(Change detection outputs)

──────

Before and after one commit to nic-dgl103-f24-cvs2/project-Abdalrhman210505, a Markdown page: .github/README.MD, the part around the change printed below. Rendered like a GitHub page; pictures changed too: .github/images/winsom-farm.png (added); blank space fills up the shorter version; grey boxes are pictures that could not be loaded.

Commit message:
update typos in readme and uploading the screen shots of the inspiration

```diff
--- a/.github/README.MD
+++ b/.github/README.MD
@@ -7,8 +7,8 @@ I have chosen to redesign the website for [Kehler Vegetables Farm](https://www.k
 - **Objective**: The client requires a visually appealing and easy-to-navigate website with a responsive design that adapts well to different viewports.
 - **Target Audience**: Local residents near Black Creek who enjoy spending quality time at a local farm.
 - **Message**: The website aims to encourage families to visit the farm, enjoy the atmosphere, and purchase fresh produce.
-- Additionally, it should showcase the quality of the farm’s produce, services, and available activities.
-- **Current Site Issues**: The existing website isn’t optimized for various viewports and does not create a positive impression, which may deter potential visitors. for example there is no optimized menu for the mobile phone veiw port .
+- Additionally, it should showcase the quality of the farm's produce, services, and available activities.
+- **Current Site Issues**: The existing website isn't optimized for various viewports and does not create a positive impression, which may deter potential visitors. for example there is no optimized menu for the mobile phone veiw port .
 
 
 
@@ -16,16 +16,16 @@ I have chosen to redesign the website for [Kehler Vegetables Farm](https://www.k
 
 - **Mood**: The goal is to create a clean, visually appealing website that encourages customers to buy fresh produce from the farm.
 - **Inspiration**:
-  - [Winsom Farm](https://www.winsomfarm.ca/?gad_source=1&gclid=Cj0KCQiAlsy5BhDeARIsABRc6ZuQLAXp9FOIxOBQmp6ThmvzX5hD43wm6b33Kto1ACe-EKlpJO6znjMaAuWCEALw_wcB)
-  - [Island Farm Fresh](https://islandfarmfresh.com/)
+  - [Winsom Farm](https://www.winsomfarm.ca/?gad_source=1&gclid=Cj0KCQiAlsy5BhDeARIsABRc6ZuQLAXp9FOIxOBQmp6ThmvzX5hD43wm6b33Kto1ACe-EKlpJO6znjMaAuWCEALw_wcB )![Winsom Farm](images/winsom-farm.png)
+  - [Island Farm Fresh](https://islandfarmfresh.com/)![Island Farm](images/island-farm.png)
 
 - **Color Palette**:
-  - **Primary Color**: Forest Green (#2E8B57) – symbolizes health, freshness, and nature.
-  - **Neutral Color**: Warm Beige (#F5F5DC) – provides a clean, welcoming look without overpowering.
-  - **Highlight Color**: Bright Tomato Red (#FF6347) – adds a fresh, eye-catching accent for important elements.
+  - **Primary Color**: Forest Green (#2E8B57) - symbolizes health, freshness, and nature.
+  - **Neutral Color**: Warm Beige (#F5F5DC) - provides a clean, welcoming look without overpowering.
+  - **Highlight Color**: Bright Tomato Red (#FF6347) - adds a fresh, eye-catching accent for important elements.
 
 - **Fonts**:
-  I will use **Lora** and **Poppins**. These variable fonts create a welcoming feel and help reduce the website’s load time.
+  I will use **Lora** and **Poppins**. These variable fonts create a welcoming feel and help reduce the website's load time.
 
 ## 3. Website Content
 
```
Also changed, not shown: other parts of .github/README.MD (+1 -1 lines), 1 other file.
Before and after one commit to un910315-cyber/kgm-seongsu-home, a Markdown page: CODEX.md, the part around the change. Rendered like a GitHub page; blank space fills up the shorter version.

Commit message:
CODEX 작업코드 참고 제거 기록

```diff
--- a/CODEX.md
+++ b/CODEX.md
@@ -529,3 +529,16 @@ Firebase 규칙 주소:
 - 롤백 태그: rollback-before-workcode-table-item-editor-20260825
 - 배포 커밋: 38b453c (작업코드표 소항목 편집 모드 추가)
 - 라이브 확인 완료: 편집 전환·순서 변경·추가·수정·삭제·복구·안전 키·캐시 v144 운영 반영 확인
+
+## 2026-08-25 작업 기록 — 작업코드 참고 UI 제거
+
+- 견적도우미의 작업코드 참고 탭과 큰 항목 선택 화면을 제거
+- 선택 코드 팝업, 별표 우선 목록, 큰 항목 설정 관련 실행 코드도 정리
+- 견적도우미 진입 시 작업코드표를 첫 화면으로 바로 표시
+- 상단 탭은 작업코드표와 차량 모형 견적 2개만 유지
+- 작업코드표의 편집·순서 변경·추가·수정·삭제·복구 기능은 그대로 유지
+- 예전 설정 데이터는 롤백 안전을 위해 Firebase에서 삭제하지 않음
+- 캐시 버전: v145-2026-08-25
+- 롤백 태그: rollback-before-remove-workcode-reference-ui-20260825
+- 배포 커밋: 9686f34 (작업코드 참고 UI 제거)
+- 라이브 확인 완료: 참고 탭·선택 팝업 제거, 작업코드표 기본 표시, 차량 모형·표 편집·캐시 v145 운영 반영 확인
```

──────

_Brief_
From the data above, copy out every line with the string "Rendered" in it.

_Solution to the problem_
Before and after one commit to nic-dgl103-f24-cvs2/project-Abdalrhman210505, a Markdown page: .github/README.MD, the part around the change printed below. Rendered like a GitHub page; pictures changed too: .github/images/winsom-farm.png (added); blank space fills up the shorter version; grey boxes are pictures that could not be loaded.
Before and after one commit to un910315-cyber/kgm-seongsu-home, a Markdown page: CODEX.md, the part around the change. Rendered like a GitHub page; blank space fills up the shorter version.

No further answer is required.